| TASK TO COMPLETE |
The expected result is every entry, retyped character for character.

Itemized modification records
BEGIN

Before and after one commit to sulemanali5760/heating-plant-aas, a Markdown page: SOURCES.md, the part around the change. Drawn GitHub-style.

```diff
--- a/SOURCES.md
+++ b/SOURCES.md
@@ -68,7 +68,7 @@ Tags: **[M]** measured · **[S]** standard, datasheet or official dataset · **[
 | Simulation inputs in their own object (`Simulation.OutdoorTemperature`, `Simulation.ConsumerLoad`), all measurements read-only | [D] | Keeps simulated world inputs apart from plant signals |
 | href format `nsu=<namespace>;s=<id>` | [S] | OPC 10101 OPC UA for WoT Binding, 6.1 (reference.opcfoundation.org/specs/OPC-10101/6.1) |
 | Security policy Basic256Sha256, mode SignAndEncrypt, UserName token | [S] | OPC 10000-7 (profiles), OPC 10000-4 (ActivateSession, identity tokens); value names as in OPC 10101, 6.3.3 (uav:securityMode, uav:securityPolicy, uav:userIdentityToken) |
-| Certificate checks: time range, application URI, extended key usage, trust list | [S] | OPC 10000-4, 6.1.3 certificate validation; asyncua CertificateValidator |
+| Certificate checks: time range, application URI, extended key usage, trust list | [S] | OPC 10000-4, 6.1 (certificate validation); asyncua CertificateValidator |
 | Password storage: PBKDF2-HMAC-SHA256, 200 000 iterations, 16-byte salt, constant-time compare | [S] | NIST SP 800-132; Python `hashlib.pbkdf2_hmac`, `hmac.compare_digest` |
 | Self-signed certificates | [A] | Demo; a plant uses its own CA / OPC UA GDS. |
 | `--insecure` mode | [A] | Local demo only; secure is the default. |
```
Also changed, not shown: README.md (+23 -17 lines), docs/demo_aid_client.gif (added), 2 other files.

END

| RESULT FOR THIS TASK |
Before and after one commit to sulemanali5760/heating-plant-aas, a Markdown page: SOURCES.md, the part around the change. Drawn GitHub-style.

```diff
--- a/SOURCES.md
+++ b/SOURCES.md
@@ -68,7 +68,7 @@ Tags: **[M]** measured · **[S]** standard, datasheet or official dataset · **[
 | Simulation inputs in their own object (`Simulation.OutdoorTemperature`, `Simulation.ConsumerLoad`), all measurements read-only | [D] | Keeps simulated world inputs apart from plant signals |
 | href format `nsu=<namespace>;s=<id>` | [S] | OPC 10101 OPC UA for WoT Binding, 6.1 (reference.opcfoundation.org/specs/OPC-10101/6.1) |
 | Security policy Basic256Sha256, mode SignAndEncrypt, UserName token | [S] | OPC 10000-7 (profiles), OPC 10000-4 (ActivateSession, identity tokens); value names as in OPC 10101, 6.3.3 (uav:securityMode, uav:securityPolicy, uav:userIdentityToken) |
-| Certificate checks: time range, application URI, extended key usage, trust list | [S] | OPC 10000-4, 6.1.3 certificate validation; asyncua CertificateValidator |
+| Certificate checks: time range, application URI, extended key usage, trust list | [S] | OPC 10000-4, 6.1 (certificate validation); asyncua CertificateValidator |
 | Password storage: PBKDF2-HMAC-SHA256, 200 000 iterations, 16-byte salt, constant-time compare | [S] | NIST SP 800-132; Python `hashlib.pbkdf2_hmac`, `hmac.compare_digest` |
 | Self-signed certificates | [A] | Demo; a plant uses its own CA / OPC UA GDS. |
 | `--insecure` mode | [A] | Local demo only; secure is the default. |
```
Also changed, not shown: README.md (+23 -17 lines), docs/demo_aid_client.gif (added), 2 other files.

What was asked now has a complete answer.